Brown lichens are mustardy against greenish-grey bluestone.
And faded barn reds are cerise with veins of sunflower yellow.
Maybe I’m imagining it. But even my Golden Feverfew (Tanacetum parthenium ‘Aureum’), that reverted to green years ago, has sent up lemony-lime foliage among the fading daylily leaves… which are surprisingly sunny this year.
Overall, everything seems more cheerful, even with the regular untidiness of fall. The grass greens seem so much more citrusy. So the blue greens are frostier. And the dark, dark greens are more black. It’s like someone adjusted the Technicolor.
And there’s so much activity. From the wind and leaves, of course. But there are also tons of birds in the yard. Wrens, finches, sparrows, chickadees, small downy woodpeckers and large jays and cardinals, all taking advantage of the bits and pieces of plant stuff drying around them.
The past few days have reminded me of three British artists I really like.
Mark Hearld, Angie Lewin and Emily Sutton share a lot in common in their work, and I suspect, in their interests. They are obviously interested in the natural world. But they are also inspired by early British Modernism and interwar and postwar decorative design.
|Long Live Weeds by Mark Hearld|
|Larch by Angie Lewin|
|Corner field, Stillington by Emily Sutton|

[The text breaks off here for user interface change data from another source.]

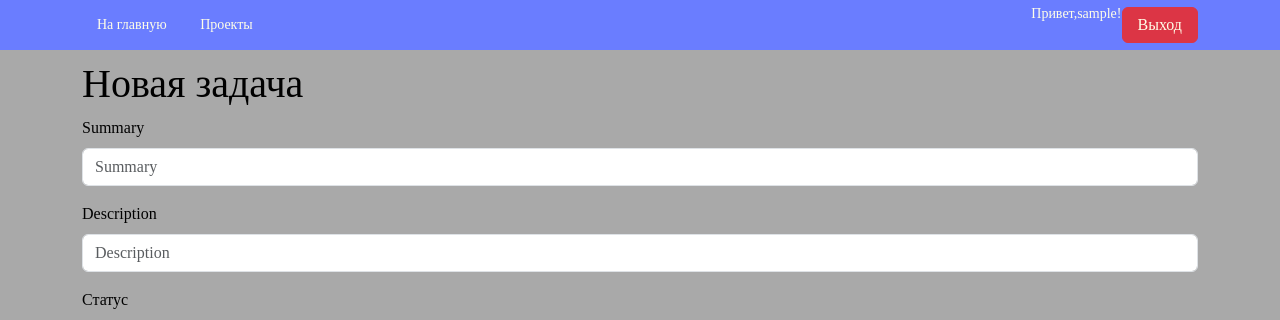
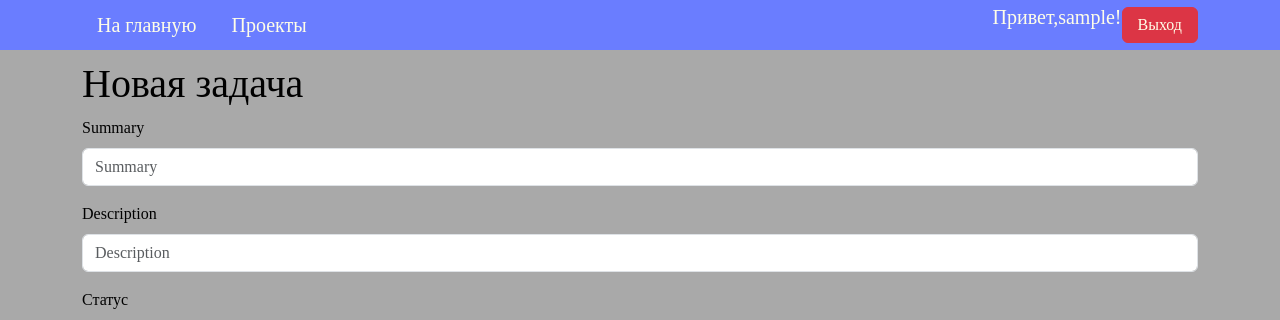
Before and after one commit to Sholpan-B/homework_61_sholpan_bakhtybekkyzy, a Django app: page /task/add in a window 1280 px wide. Shown: the top 320 px of the page. Run offline with Django 4.2, Linux system fonts and the light colour scheme; the visitor is signed in with stand-in values (Sample User, id 1); data that the repository does not hold is empty; parts of the project's set-up code (start-up, migrations or seed data) failed here and were passed over; some libraries are stand-ins or nearby versions.

Commit message:
добавлены стили

```diff
--- a/static/style.css
+++ b/static/style.css
@@ -18,11 +18,11 @@ body{
 }
 
 .menu {
-    font-size: 14px;
+    font-size: 20px;
     line-height: 1;
     padding: 0;
     margin: 0;
-    display: inline-block;
+    display: block;
     color: #fffee8;
 }
 
@@ -30,7 +30,9 @@ body{
     margin: 0 auto;
     width: 1200px;
 }
-
+.menu-right {
+    float: right;
+}
 
 .menu li {
     display: inline-block;
```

They live and have studied in northern Britain: Mark in Glasgow and York; Angie in northern Norfolk and Emily in Edinburgh and York. They predominately work on paper: wood-block prints, lithographs, linocuts, silkscreens, watercolors and collages. But they also experiment with fabric. All have designed fabrics for St. Jude’s, a gallery that has branched into hand-printed textiles.
|Nature Table by Angie Lewin|
|Doveflight by Mark Hearld|
And it seems like they are all drawn to palettes with lots of yellows, browns and blues.
|Stony Track by Angie Lewin|
|Pisanello's Hare by Mark Hearld|
|Night Horseman by Emily Sutton|
And birds. Lots of birds. And feathers.
Their art always seem so kinetic to me. Like the wind is perpetually blowing.
|Grainfield by Angie Lewin|
|The Quince Tree by Mark Hearld|
Even Emily’s still-lifes are full of activity.
|Still Life by Emily Sutton|
So, capture this beautifully tawny fall in your memory, and let Mark Hearld, Angie Lewin and Emily Sutton help.